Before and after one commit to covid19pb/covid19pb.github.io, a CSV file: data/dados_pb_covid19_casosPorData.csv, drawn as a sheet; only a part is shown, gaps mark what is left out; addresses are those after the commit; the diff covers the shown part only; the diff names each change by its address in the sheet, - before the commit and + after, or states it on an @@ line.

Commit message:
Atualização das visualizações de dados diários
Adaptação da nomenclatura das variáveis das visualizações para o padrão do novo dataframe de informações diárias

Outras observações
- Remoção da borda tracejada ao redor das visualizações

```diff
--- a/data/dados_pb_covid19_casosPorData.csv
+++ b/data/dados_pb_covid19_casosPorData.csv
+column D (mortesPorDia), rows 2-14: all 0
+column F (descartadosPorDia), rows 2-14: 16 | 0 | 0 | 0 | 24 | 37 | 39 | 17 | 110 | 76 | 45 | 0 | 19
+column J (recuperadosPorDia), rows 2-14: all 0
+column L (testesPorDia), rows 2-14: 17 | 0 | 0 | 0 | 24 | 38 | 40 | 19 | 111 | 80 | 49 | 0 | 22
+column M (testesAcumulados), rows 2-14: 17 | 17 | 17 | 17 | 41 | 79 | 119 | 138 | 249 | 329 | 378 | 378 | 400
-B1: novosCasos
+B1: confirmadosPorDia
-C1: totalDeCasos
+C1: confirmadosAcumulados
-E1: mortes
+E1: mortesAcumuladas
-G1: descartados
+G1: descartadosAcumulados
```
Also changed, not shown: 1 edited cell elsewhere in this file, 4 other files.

=====

If a line above holds the word "visualizações", copy it.

Atualização das visualizações de dados diários
Adaptação da nomenclatura das variáveis das visualizações para o padrão do novo dataframe de informações diárias
- Remoção da borda tracejada ao redor das visualizações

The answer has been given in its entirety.